This is a straightforward example that follows an informal style of writing, though, despite its simplicity, it says what it needs to say to recruiters. In just four small paragraphs it expresses the interest of the candidate in the job and provides the opportunity to explain how you can add value to the company. It gives references to the CV just like every effective cover letter does and projects confidence in the candidate’s abilities.
Referrals are probably the best way to get a job. As research from Glassdoor shows, being referred by someone at the company boosts your chance of successfully landing a job by roughly 7 per cent. A cover letter that talks about a referral can work better than others because it shows that there is another person that considers you the right candidate for the job. In this example, the candidate mentions the name of the referee and explains how these two know each other. Then he goes on talking about his work experience and achievements using numbers and convincing examples.
9. Applying through LinkedIn
If you have come across a job advert on LinkedIn, this is an excellent cover letter template to use.
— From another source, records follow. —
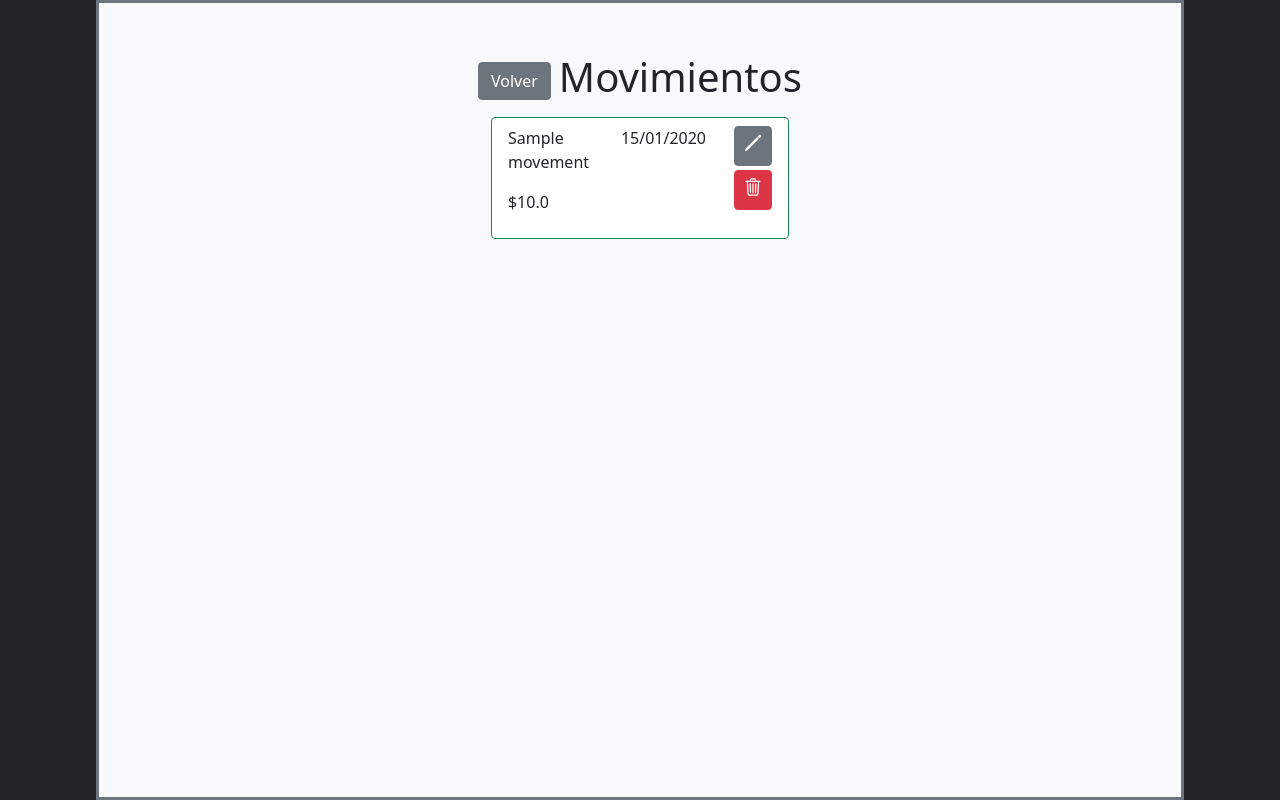
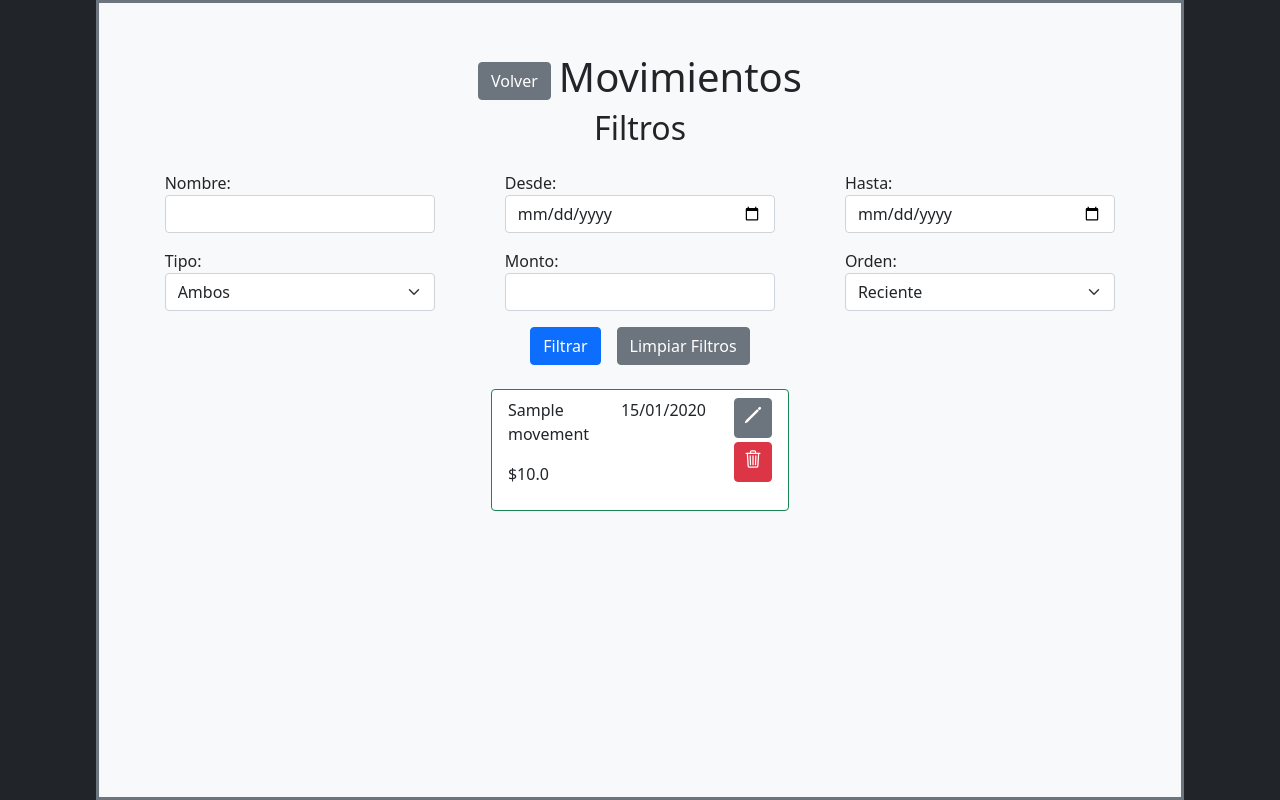
Before and after one commit to TomasCamp/Personal-finance-app, a Django app: page /list-movements/ in a window 1280 px wide. Run offline with Django 5.2, Linux system fonts and the light colour scheme; tables that the repository leaves empty hold one stand-in row (values such as "Sample post").

Commit message:
Agrego la funcion de listar y filtrar todos los movimientos.

```diff
--- a/gestor_de_gastos/Gestor/forms.py
+++ b/gestor_de_gastos/Gestor/forms.py
@@ -25,3 +25,44 @@ class MovementForm(forms.Form):
         required=True,
         widget=forms.NumberInput(attrs={'class': 'form-control'})
     )
+
+
+class MovementFilter(forms.Form):
+    name = forms.CharField(
+        label="Nombre",
+        required=False,
+        max_length=75,
+        widget=forms.TextInput(attrs={'class': 'form-control'})
+    )
+    min_date = forms.DateField(
+        label="Desde",
+        required=False,
+        widget=forms.DateTimeInput(
+            attrs={'type':'date', 'class': 'form-control'}
+        )
+    )
+    max_date = forms.DateField(
+        label="Hasta",
+        required=False,
+        widget=forms.DateTimeInput(
+            attrs={'type':'date', 'class': 'form-control'}
+        )
+    )
+    type_movement = forms.ChoiceField(
+        label="Tipo",
+        required=False,
+        choices=[("1", "Ambos"), ("2", "Ingreso"), ("3", "Egreso")],
+        widget=forms.Select(attrs={'class': 'form-select'})
+    )
+    amount = forms.FloatField(
+        label="Monto",
+        required=False,
+        widget=forms.NumberInput(attrs={'class': 'form-control'})
+    )
+    order = forms.ChoiceField(
+        label="Orden",
+        required=False,
+        initial="1",
+        choices=[("1", "Reciente"), ("2", "Antiguo"), ("3", "A - Z"), ("4", "Z - A")],
+        widget=forms.Select(attrs={'class': 'form-select'})
+    )
--- a/gestor_de_gastos/Gestor/models.py
+++ b/gestor_de_gastos/Gestor/models.py
@@ -6,6 +6,7 @@ class Movements(models.Model):
     name = models.CharField(max_length=75, null=False, verbose_name="Nombre")
     date = models.DateField(verbose_name="Fecha", default=timezone.now, null=False)
     amount = models.FloatField(verbose_name="Monto", null=False)
+    # type_movement: True = input, false = output
     type_movement = models.BooleanField(verbose_name="Tipo de Movimiento", null=False, default=False)
 
     def get_data(self):
--- a/gestor_de_gastos/Gestor/templates/index.html
+++ b/gestor_de_gastos/Gestor/templates/index.html
@@ -50,6 +50,6 @@
     </div>
 </div>
 
-<a class="btn btn-secondary" href="{% url 'list_movements_default' %}"></a>
+<a class="btn btn-secondary" href="{% url 'list_movements_default' %}">Ver Todos</a>
 
 {% endblock content %}
--- a/gestor_de_gastos/Gestor/templates/listMovements.html
+++ b/gestor_de_gastos/Gestor/templates/listMovements.html
@@ -5,6 +5,48 @@
     <a class="btn btn-secondary me-2" href="{% url 'index' %}">Volver</a>
     <h1>Movimientos</h1>
 </div>
+
+<h2>Filtros</h2>
+<form method="GET" class="d-flex flex-wrap my-3 justify-content-evenly align-items-center">
+    {% csrf_token %}
+
+    <div class="mb-3 w-25 mx-1">
+        {{ form.name.label_tag }}
+        {{ form.name }}
+    </div>
+
+    <div class="mb-3 w-25 mx-1">
+        {{ form.min_date.label_tag }}
+        {{ form.min_date }}
+    </div>
+
+    <div class="mb-3 w-25 mx-1">
+        {{ form.max_date.label_tag }}
+        {{ form.max_date }}
+    </div>
+
+    <div class="mb-3 w-25 mx-1">
+        {{ form.type_movement.label_tag }}
+        {{ form.type_movement }}
+    </div>
+
+    <div class="mb-3 w-25 mx-1">
+        {{ form.amount.label_tag }}
+        {{ form.amount }}
+    </div>
+
+    <div class="mb-3 w-25 mx-1">
+        {{ form.order.label_tag }}
+        {{ form.order }}
+    </div>
+
+    <div class="w-100 d-flex justify-content-center">
+        <button type="submit" class="btn btn-primary h-50 me-3">Filtrar</button>
+        <a class="btn btn-secondary h-50" href="{% url 'list_movements_default' %}">Limpiar Filtros</a>
+    </div>
+
+</form>
+
 <ul class="list-group border-3 mt-2">
     {% for movement in movements %}
         {% if movement.type_movement %}
--- a/gestor_de_gastos/Gestor/views.py
+++ b/gestor_de_gastos/Gestor/views.py
@@ -1,6 +1,6 @@
 from django.shortcuts import render, redirect
 from django.core.paginator import Paginator
-from .forms import MovementForm
+from .forms import MovementForm, MovementFilter
 from .models import Movements
 
 
@@ -86,9 +86,46 @@ def edit_movement(request, id):
 
 
 def list_movements(request, page=1):
-    movements = Movements.objects.all()
+    form = MovementFilter(request.GET)
+    movements = Movements.objects
+    if form.is_valid():
+        print("Entró")
+        name = form.cleaned_data.get('name')
+        if name:
+            movements = movements.filter(name__icontains=name)
 
-    paginator = Paginator(movements, PAGES)
+        min_date = form.cleaned_data.get('min_date')
+        if min_date:
+            movements = movements.filter(date__gte=min_date)
+        max_date = form.cleaned_data.get('max_date')
+        if max_date:
+            movements = movements.filter(date__lte=max_date)
+
+        type_movement = form.cleaned_data.get('type_movement')
+        if type_movement == "2":
+            movements = movements.filter(type_movement=True)
+        elif type_movement == "3":
+            movements = movements.filter(type_movement=False)
+
+        amount = form.cleaned_data.get('amount')
+        if amount:
+            movements = movements.filter(amount=amount)
+
+        order = form.cleaned_data.get('order') or "1"
+        if order == "1":
+            movements = movements.order_by("-date")
+        elif order == "2":
+            movements = movements.order_by("date")
+        elif order == "3":
+            movements = movements.order_by("name")
+        elif order == "4":
+            movements = movements.order_by("-name")
+
+    paginator = Paginator(movements.all(), PAGES)
     movements = paginator.get_page(page)
 
-    return render(request, "listMovements.html", {"movements":movements})
+    return render(
+        request,
+        "listMovements.html",
+        {"movements":movements, "form":form}
+    )
```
You can start off by talking about the role you are interested in, your experience in the field and then as this example shows, list a couple of achievements to show what you are good at. A bullet-pointed list comes out more prominently and can give employers an idea of what you are good at.
10. Value Proposition
A value proposition is commonly used in business as a marketing statement to promote a service or a product. When you are trying to communicate your value to employers, you need to ‘sell your skills’ and talk about your achievements. These should be supported by numerical data like this example shows. Also, you will notice that the beginning starts with a question, and makes it look like a catchy and creative advert.
As you can see, there are many types of cover letters, and there is no one way to write it. Yours doesn’t necessarily need to be conservative if it doesn’t match your personality, profession or industry.
The secret to writing a successful cover letter is to show employers that you have understood what the role requires you to do. When it talks directly to the recruiter it makes your application more powerful and identifies key skills which the applicant must be familiar with, e.g. writing and editing, and backs up those skills through relevant experience.
Have you started working on your cover letter yet? Do you find it easy or hard? Let us know in the comments section below…